  • For shorter time Horizons where you NEED the money in under 5 years (saving up for a house/car/vacation/school) just throw it in a savings account or CD. Rates are pretty shitty right now but they are on the way up. This is the only way to ensure the money will be available

  • If you are so inclined to roll the dice, you might try your hand at investing in individual companies. Much MUCH more risky, But the potential returns are much greater. For example, if you invested in the target date fund you might gain 7-10% in a year, but if you invested in AMD last year you would be up like 500-700% … But they could have folded and you would have lost everything too.
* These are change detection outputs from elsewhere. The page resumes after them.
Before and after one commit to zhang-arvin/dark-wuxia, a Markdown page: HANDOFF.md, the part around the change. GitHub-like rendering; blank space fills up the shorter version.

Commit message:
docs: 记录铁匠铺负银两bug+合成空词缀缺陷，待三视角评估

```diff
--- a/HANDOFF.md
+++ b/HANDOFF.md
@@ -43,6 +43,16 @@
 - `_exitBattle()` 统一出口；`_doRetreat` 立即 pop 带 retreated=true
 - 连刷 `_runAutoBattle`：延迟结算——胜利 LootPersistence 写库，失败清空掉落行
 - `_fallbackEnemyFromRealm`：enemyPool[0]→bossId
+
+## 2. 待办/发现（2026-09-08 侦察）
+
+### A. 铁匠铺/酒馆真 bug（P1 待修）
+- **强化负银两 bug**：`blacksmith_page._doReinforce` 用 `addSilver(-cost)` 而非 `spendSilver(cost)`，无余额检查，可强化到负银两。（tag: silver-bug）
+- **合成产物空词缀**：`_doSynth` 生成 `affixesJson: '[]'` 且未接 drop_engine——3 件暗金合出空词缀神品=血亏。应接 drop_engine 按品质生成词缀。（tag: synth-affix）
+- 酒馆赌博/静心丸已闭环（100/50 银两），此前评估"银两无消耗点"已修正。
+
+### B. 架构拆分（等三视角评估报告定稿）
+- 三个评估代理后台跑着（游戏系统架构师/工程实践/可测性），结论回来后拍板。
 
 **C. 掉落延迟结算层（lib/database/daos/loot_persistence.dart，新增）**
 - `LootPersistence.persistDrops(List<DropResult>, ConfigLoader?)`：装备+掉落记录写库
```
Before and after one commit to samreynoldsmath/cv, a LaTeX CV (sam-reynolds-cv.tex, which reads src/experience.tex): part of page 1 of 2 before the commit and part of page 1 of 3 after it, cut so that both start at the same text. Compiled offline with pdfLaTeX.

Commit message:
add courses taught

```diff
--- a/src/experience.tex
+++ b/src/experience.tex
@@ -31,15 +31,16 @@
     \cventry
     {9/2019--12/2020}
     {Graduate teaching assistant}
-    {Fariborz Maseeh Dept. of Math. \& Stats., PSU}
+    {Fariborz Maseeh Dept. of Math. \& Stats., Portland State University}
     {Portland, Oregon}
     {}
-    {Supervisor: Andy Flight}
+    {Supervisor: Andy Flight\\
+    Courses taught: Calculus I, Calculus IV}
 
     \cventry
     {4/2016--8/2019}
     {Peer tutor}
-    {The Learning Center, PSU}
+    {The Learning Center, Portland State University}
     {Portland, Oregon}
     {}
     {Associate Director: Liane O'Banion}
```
If you want to try this you might consider sticking to 5-10% of your money to this type of investment.

Or do some paper trades where you just write down the trade and see what you would have made/lost on it. This is VEEERRRY different than actually having your money on the line though as its very easy to “let it ride” on the way up when in fact you might have sold when you doubled your money and watched it climb and climb and climb when you cashed out.

Again - VERY generic advice and there is a ton more that goes into it… But for brain-dead, set it and forget it investing, just use a target date fund (this is where 90% of my funds are)


#14

Thank you that’s a really useful reply, I haven’t heard of target date funds.


#15

good advice.